PROBLEM DETAILS ▸
In the listing below, how many lines contain the string "support"? Answer with the number only.

GIVEN INFORMATION ▸

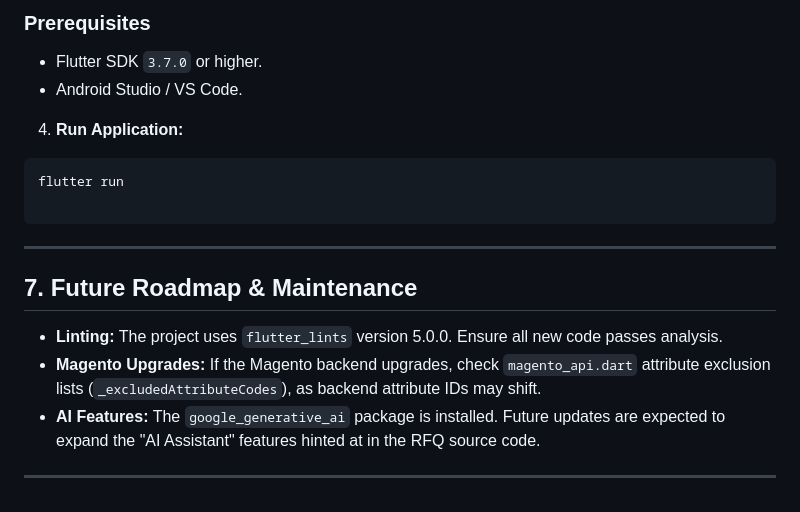
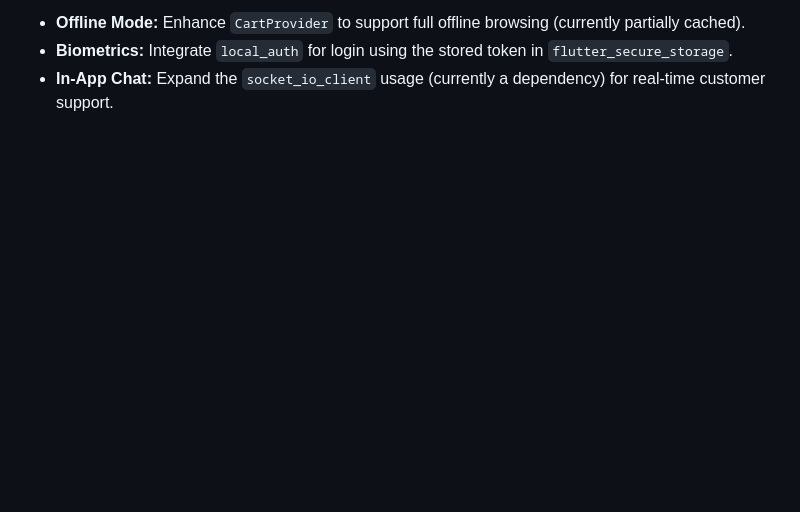
Before and after one commit to nitinc4/bnb, a Markdown page: README.md, the part around one of its changes. Drawn GitHub-style; blank space fills up the shorter version.

````diff
--- a/README.md
+++ b/README.md
@@ -141,29 +126,4 @@ The app uses named routes for navigation:
 
-### Prerequisites
-
-* Flutter SDK `3.7.0` or higher.
-* Android Studio / VS Code.
-
-
-
-4. **Run Application:**
-```bash
-flutter run
-
-```
-
-
-
----
-
-## 7. Future Roadmap & Maintenance
-
-* **Linting:** The project uses `flutter_lints` version 5.0.0. Ensure all new code passes analysis.
-* **Magento Upgrades:** If the Magento backend upgrades, check `magento_api.dart` attribute exclusion lists (`_excludedAttributeCodes`), as backend attribute IDs may shift.
-* **AI Features:** The `google_generative_ai` package is installed. Future updates are expected to expand the "AI Assistant" features hinted at in the RFQ source code.
-
-
-
-
-
----
+* **Offline Mode:** Enhance `CartProvider` to support full offline browsing (currently partially cached).
+* **Biometrics:** Integrate `local_auth` for login using the stored token in `flutter_secure_storage`.
+* **In-App Chat:** Expand the `socket_io_client` usage (currently a dependency) for real-time customer support.
````
Also changed, not shown: other parts of README.md (+54 -69 lines).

REPLY ▸
2